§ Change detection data
++++++++
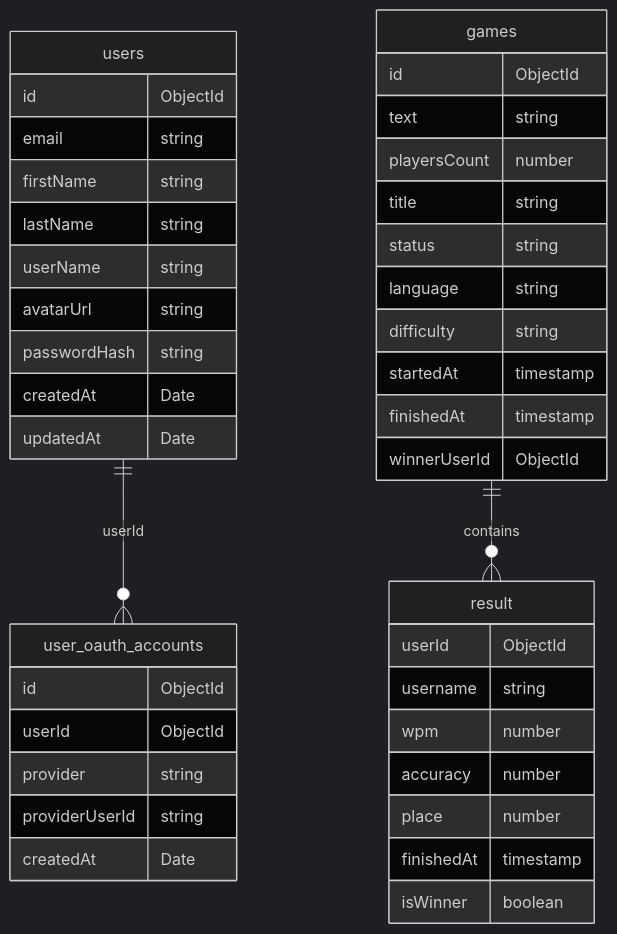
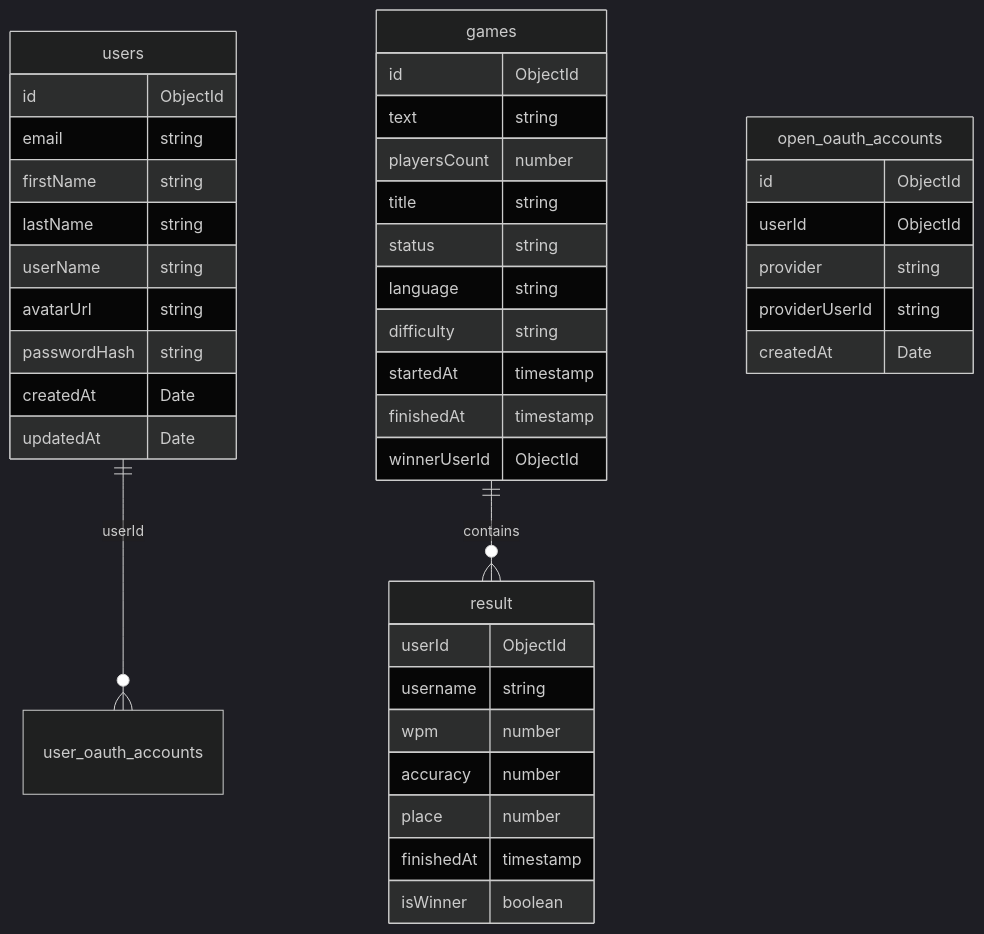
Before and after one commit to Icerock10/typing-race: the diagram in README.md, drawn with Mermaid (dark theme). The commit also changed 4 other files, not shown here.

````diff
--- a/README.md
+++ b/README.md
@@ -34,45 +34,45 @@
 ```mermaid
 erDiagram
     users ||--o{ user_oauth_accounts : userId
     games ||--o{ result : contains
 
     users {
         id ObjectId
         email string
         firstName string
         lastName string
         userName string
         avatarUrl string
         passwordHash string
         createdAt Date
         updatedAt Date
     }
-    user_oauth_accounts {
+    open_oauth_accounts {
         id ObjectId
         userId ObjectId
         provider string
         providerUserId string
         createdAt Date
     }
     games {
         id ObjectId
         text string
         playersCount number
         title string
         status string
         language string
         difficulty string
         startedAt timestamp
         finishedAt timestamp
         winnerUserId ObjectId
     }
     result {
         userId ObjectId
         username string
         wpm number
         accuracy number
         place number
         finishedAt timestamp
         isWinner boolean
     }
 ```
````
++++++++
§ AIM OF THE TASK
Each record should be printed again precisely, though not its pictures.

§ REPLY TO THE EXERCISE
Before and after one commit to Icerock10/typing-race: the diagram in README.md, drawn with Mermaid (dark theme). The commit also changed 4 other files, not shown here.

````diff
--- a/README.md
+++ b/README.md
@@ -34,45 +34,45 @@
 ```mermaid
 erDiagram
     users ||--o{ user_oauth_accounts : userId
     games ||--o{ result : contains
 
     users {
         id ObjectId
         email string
         firstName string
         lastName string
         userName string
         avatarUrl string
         passwordHash string
         createdAt Date
         updatedAt Date
     }
-    user_oauth_accounts {
+    open_oauth_accounts {
         id ObjectId
         userId ObjectId
         provider string
         providerUserId string
         createdAt Date
     }
     games {
         id ObjectId
         text string
         playersCount number
         title string
         status string
         language string
         difficulty string
         startedAt timestamp
         finishedAt timestamp
         winnerUserId ObjectId
     }
     result {
         userId ObjectId
         username string
         wpm number
         accuracy number
         place number
         finishedAt timestamp
         isWinner boolean
     }
 ```
````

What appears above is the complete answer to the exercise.